The changes now limit parking only to the south curbside of Euclid Avenue between Ostrom Avenue and Westcott Street. This ban on northside parking eliminates the previous odd-even parking regulations and allowed for the addition of new dedicated bike lanes for both eastbound and westbound bicyclists.
In addition, parking along the south curbside of Euclid is prohibited between noon and 2 p.m. on Tuesdays, Thursdays and Saturdays to allow for street cleaning and/or plowing. The midday times were chosen by the city to minimize congestion during the a.m. and p.m. workday traffic rush and to allow students and residents to continue parking their vehicles on the street overnight. City transportation officials say the midday restriction is considered best practice in many snowbelt municipalities.

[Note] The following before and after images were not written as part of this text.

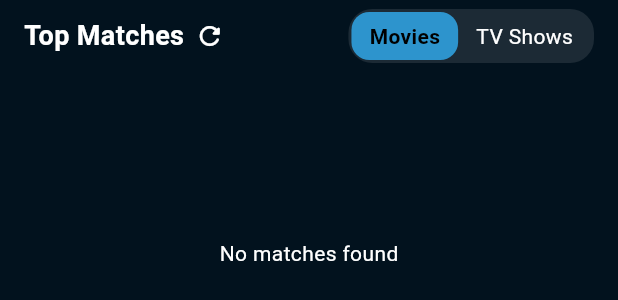
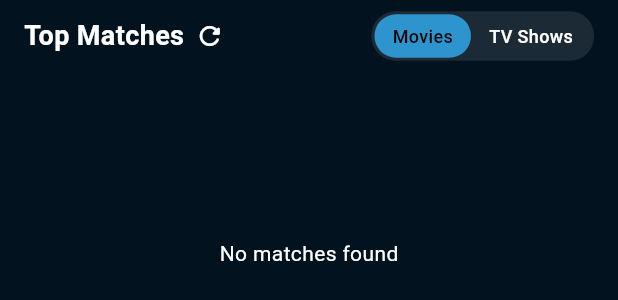
Before and after one commit to Ragulsundaram/streamwise, a Flutter app: the TopMatchesSection widget shown alone on an empty page, opened directly with empty values, on a phone screen of 412 x 824 dp. Shown: the top 300 px of the screen. Run offline on Flutter 3.47's test engine with Material 3 defaults, Android fonts, the phone set to English and light mode, and no system bars; our stand-ins replace flutter_dotenv, iconsax, shared_preferences; accounts and stored records are empty; network calls fail.

Commit message:
top matches toggle size fix

```diff
--- a/lib/models/media_item.dart
+++ b/lib/models/media_item.dart
@@ -1,4 +1,4 @@
-import 'dart:convert';
+
 
 class MediaItem {
   final int id;
--- a/lib/screens/details/movie_details_screen.dart
+++ b/lib/screens/details/movie_details_screen.dart
@@ -89,11 +89,8 @@ class _MovieDetailsScreenState extends State<MovieDetailsScreen> {
                     crossAxisAlignment: CrossAxisAlignment.start,
                     children: [
                       // Backdrop Image and Details Section
-                      // !!! IMPORTANT: DO NOT MODIFY THESE VALUES !!!
-                      // These specific dimensions and spacing values are crucial for maintaining
-                      // consistent layout across different title lengths
                       SizedBox(
-                        height: MediaQuery.of(context).size.height * 0.35,
+                        height: MediaQuery.of(context).size.height * 0.35, // Reduced height
                         width: double.infinity,
                         child: Stack(
                           children: [
--- a/lib/widgets/matches/top_matches_section.dart
+++ b/lib/widgets/matches/top_matches_section.dart
@@ -38,24 +38,20 @@ class _TopMatchesSectionState extends State<TopMatchesSection> {
   @override
   void initState() {
     super.initState();
+    // Load both movies and TV shows on init
     _fetchTopMatches();
+    _fetchTopMatches(isMovieOverride: false);
   }
 
-  @override
-  void dispose() {
-    _scrollController.dispose();
-    super.dispose();
-  }
-
-  Future<void> _fetchTopMatches({bool forceRefresh = false}) async {
-    final currentMediaType = isMovie ? 'movie' : 'tv';
-    final currentList = isMovie ? _moviesList : _tvList;
+  Future<void> _fetchTopMatches({bool forceRefresh = false, bool? isMovieOverride}) async {
+    final currentMediaType = (isMovieOverride ?? isMovie) ? 'movie' : 'tv';
+    final currentList = (isMovieOverride ?? isMovie) ? _moviesList : _tvList;
 
     if ((_isLoading && !forceRefresh) || _currentActiveMediaType == currentMediaType) return;
 
     setState(() {
       _currentActiveMediaType = currentMediaType;
-      if (isMovie) {
+      if (isMovieOverride ?? isMovie) {
         _isLoadingMovies = true;
         if (forceRefresh) _moviesList = [];
       } else {
@@ -73,7 +69,7 @@ class _TopMatchesSectionState extends State<TopMatchesSection> {
         onMatchCalculated: (MediaItem item) {
           if (mounted && currentMediaType == _currentActiveMediaType) {
             setState(() {
-              if (isMovie) {
+              if (isMovieOverride ?? isMovie) {
                 _moviesList = [..._moviesList, item]
                   ..sort((a, b) => (b.matchPercentage ?? 0).compareTo(a.matchPercentage ?? 0));
               } else {
@@ -89,7 +85,7 @@ class _TopMatchesSectionState extends State<TopMatchesSection> {
     } finally {
       if (mounted && currentMediaType == _currentActiveMediaType) {
         setState(() {
-          if (isMovie) {
+          if (isMovieOverride ?? isMovie) {
             _isLoadingMovies = false;
           } else {
             _isLoadingTV = false;
@@ -99,6 +95,14 @@ class _TopMatchesSectionState extends State<TopMatchesSection> {
       }
     }
   }
+
+  @override
+  void dispose() {
+    _scrollController.dispose();
+    super.dispose();
+  }
+
+
 
   Widget _buildMediaTypeToggle(bool isMovieToggle, String text) {
     final isSelected = isMovie == isMovieToggle;
@@ -118,14 +122,14 @@ class _TopMatchesSectionState extends State<TopMatchesSection> {
         ),
         decoration: BoxDecoration(
           color: isSelected ? AppColors.primary : Colors.transparent,
-          borderRadius: BorderRadius.circular(12),
+          borderRadius: BorderRadius.circular(16),
         ),
         child: Text(
           text,
           style: TextStyle(
             color: isSelected ? Colors.black : Colors.white,
-            fontSize: 14,
-            fontWeight: isSelected ? FontWeight.w600 : FontWeight.normal,
+            fontWeight: FontWeight.w500,
+            fontSize: 12,
           ),
         ),
       ),
```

The restriction does mean, however, that those parking along Euclid during the day on Tuesdays/Thursdays/Saturdays—including game days—will have to move their cars between noon and 2 p.m. or risk getting ticketed.
The parking changes were made as part of the city’s Euclid Avenue improvement project to promote safety for all types of traffic, including bicyclists and pedestrians, along a stretch that is heavily used by students, employees and others entering and exiting the campus via Euclid. The project complements upcoming Waverly and Comstock Avenue improvement projects that together will create six miles of continuous bike lanes from the eastside to downtown.
The city earlier this month also began more strictly enforcing longstanding two-hour parking limits in Thornden Park. The restrictions, which are posted, are designed to ensure parking is available for park visitors, who can face difficulty finding space, especially during the academic year.
Campus employees and students who had been using Thornden Park for all-day parking are urged to make alternative arrangements.
For more information on campus parking options, contact the University’s Office of Parking and Transit Services at 315.443.4652 or email@example.com.